But in July, the Ninth Circuit Court of Appeals in San Francisco paused the lawsuit after the Trump administration filed a petition asking it to review the lower court's decision to allow the case to go to trial. The Department of Justice contended in its petition that proceeding with the case would launch a discovery process that would be onerous to the federal government.
Filed in 2015, Juliana et al v. United States seeks sweeping changes in federal climate efforts and in government programs that subsidize or foster the development of fossil fuels. A trial would mean that decades of federal policy on fossil fuels and climate change—including information that had previously been unknown or hidden—could come to light through discovery and be subject to public scrutiny even before the court renders a decision. The suit was brought by Our Children's Trust, an environmental advocacy group.
The country's most powerful fossil fuel lobbies, which had voluntarily intervened in the case and fought to have it dismissed, took the unusual step earlier this year of asking a federal judge for permission to withdraw from the lawsuit. A judge granted their request.
The Justice Department declined to comment on the latest development.
Julia Olson, co-counsel for plaintiffs and executive director of Our Children's Trust, said she welcomed the decision to argue the case before the appeals court.
The lawsuit is based on a legal concept called the public trust doctrine, which argues that the government holds resources such as land, water or fisheries in trust for its citizens. Climate litigators contend that the government is a trustee of the atmosphere, too. The doctrine's power flows from the Fifth, Ninth and Tenth Amendments, and the Vesting, Posterity and Nobility Clauses of the Constitution, according to the plaintiffs.
In 2015, plaintiffs in the Netherlands, South Africa and Pakistan, as well as Massachusetts and Washington state, won similar human rights or constitutional cases that force authorities to more aggressively cut carbon emissions.

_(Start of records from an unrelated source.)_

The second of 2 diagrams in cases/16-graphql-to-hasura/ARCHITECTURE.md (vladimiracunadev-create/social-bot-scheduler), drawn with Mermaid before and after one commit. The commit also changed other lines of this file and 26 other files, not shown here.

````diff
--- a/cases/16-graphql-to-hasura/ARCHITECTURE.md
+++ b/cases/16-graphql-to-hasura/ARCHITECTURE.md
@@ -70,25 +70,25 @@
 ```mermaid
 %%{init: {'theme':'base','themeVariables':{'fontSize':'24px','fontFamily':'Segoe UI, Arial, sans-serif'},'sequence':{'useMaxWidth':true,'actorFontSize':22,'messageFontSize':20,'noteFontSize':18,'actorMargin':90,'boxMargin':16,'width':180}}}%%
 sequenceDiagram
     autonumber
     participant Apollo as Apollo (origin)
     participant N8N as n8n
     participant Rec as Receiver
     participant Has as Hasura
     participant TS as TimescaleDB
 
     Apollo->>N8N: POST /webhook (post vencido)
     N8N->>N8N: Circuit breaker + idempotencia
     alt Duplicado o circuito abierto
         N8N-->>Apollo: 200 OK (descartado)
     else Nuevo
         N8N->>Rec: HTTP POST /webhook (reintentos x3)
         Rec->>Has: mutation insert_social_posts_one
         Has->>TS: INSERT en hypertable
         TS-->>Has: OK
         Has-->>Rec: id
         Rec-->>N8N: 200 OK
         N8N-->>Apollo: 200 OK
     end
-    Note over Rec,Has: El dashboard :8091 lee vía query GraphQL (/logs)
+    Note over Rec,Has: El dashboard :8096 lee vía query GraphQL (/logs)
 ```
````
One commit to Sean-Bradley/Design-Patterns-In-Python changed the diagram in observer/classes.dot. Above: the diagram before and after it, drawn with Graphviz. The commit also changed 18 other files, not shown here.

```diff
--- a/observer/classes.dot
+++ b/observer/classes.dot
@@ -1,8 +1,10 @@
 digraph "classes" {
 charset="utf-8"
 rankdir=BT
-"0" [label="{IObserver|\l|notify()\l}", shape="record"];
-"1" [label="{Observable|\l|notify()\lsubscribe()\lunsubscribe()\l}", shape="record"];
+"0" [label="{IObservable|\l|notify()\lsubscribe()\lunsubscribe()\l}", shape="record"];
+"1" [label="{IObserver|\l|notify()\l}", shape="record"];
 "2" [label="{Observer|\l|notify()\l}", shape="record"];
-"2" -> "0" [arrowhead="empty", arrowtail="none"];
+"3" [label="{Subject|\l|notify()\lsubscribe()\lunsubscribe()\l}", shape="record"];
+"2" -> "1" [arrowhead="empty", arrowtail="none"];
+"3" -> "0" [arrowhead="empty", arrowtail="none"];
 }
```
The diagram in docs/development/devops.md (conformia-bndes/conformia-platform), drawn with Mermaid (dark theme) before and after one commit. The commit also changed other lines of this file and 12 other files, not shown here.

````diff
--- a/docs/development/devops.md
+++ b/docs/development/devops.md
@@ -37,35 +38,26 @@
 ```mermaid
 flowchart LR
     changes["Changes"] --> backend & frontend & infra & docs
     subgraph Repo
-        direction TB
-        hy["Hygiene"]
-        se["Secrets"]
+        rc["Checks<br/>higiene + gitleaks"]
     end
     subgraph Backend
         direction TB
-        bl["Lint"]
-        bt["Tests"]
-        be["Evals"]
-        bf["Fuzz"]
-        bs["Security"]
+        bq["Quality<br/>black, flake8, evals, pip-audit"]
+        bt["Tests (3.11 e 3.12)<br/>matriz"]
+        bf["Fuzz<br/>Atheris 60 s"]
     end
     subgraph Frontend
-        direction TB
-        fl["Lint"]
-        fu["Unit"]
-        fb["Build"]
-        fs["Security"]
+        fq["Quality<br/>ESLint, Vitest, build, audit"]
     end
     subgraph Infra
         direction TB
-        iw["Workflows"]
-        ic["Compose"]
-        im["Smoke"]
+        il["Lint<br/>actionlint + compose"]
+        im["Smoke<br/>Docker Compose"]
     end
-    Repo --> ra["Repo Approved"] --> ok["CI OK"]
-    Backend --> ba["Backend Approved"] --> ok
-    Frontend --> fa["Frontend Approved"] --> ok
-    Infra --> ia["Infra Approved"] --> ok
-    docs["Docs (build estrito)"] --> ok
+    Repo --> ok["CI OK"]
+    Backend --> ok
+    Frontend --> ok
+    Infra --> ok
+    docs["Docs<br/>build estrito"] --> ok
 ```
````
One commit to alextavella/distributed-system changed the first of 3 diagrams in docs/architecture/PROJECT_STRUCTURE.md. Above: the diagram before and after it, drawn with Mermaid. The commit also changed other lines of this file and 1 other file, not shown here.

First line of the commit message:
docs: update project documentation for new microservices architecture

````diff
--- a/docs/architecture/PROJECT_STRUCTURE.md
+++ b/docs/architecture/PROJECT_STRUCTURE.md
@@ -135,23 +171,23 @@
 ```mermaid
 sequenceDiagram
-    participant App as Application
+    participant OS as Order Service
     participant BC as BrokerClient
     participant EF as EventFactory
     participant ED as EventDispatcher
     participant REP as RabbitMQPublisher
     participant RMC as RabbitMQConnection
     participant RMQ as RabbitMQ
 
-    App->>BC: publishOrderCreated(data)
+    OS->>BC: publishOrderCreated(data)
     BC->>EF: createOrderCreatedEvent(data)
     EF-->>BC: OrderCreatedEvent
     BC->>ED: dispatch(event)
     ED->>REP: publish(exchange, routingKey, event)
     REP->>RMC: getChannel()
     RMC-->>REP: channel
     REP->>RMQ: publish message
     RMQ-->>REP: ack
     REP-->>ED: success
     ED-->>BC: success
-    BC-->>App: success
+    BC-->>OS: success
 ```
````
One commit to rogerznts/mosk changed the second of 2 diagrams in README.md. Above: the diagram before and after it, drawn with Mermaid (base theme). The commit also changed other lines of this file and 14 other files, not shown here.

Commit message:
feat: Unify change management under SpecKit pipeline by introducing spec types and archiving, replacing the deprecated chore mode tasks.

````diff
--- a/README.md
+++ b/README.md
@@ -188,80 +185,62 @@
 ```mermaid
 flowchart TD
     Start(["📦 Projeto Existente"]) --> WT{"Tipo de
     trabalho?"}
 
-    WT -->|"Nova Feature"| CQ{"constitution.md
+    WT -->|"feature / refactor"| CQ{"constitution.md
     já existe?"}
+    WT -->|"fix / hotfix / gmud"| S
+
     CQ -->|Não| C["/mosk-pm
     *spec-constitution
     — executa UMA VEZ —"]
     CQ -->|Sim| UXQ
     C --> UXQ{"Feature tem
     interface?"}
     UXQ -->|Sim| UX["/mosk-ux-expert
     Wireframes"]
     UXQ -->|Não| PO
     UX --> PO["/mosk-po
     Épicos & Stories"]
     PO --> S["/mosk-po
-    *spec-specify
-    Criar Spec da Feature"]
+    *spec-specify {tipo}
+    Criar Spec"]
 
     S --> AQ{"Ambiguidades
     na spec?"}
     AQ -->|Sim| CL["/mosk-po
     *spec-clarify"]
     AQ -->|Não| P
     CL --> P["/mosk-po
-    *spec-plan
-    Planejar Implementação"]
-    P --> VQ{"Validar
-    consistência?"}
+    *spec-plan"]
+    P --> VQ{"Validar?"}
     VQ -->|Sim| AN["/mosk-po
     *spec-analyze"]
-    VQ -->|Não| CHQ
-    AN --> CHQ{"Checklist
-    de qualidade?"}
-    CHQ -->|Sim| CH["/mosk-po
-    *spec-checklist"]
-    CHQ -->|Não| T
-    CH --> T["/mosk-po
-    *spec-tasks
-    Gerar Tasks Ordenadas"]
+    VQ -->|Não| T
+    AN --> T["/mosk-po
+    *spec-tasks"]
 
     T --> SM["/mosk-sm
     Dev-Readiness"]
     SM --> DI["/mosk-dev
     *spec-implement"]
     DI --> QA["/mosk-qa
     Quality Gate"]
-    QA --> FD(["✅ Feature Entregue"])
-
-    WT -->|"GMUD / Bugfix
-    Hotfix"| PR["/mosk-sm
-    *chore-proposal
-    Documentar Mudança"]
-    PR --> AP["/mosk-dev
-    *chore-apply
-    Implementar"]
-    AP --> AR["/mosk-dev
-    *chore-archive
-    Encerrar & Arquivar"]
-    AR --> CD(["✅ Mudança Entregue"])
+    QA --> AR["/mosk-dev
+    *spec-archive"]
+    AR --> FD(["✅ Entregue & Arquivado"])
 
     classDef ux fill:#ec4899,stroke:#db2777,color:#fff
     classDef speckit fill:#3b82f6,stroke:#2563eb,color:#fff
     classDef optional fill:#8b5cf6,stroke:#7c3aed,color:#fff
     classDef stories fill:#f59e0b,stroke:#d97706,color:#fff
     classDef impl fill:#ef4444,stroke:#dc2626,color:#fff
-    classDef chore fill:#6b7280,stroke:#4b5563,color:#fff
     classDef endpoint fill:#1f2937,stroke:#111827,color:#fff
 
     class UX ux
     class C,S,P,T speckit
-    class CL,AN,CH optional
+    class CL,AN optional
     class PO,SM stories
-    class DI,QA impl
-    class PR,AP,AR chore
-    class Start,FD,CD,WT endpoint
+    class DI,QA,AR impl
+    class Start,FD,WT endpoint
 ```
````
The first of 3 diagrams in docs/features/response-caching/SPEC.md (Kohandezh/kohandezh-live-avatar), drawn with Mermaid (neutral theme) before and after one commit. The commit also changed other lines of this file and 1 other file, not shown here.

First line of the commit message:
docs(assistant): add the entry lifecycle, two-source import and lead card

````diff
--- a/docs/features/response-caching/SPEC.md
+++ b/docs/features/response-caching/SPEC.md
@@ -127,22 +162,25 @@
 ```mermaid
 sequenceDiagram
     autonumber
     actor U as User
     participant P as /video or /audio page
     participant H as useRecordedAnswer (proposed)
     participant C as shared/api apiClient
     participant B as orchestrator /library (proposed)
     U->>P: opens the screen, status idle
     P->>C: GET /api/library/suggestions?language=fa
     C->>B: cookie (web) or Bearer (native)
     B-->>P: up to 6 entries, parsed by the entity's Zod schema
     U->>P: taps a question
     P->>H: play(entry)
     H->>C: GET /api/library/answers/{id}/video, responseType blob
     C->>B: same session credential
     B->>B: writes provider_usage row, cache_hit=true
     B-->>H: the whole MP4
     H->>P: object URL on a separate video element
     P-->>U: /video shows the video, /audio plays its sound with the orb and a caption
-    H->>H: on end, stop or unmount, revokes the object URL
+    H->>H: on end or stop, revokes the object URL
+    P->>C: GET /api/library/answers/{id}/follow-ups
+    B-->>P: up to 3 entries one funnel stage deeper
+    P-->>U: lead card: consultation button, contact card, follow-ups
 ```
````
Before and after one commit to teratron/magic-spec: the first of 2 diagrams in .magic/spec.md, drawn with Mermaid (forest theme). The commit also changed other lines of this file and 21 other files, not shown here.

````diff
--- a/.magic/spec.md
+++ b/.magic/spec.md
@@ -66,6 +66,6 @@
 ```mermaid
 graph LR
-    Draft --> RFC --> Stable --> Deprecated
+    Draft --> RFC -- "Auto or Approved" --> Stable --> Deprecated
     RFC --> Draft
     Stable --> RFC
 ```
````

The plaintiffs in Juliana argue that the federal government has known for at least 50 years that combustion of fossil fuels adds carbon dioxide to the atmosphere and changes the climate. Because it chose not to limit fossil fuel use and cut greenhouse gases, the government violated the plaintiffs' right to protection from environmental degradation under the trust doctrine, the suit alleges.
Federal Judge Ann Aiken of the Oregon District will hear the case if the appeals court allows it to go to trial. Aiken and a colleague filed a letter with the appeals court that said they do not believe the federal government would be "irreversibly damaged" by the discovery process, and that the lawsuit is "a complex case involving vital interests on both sides."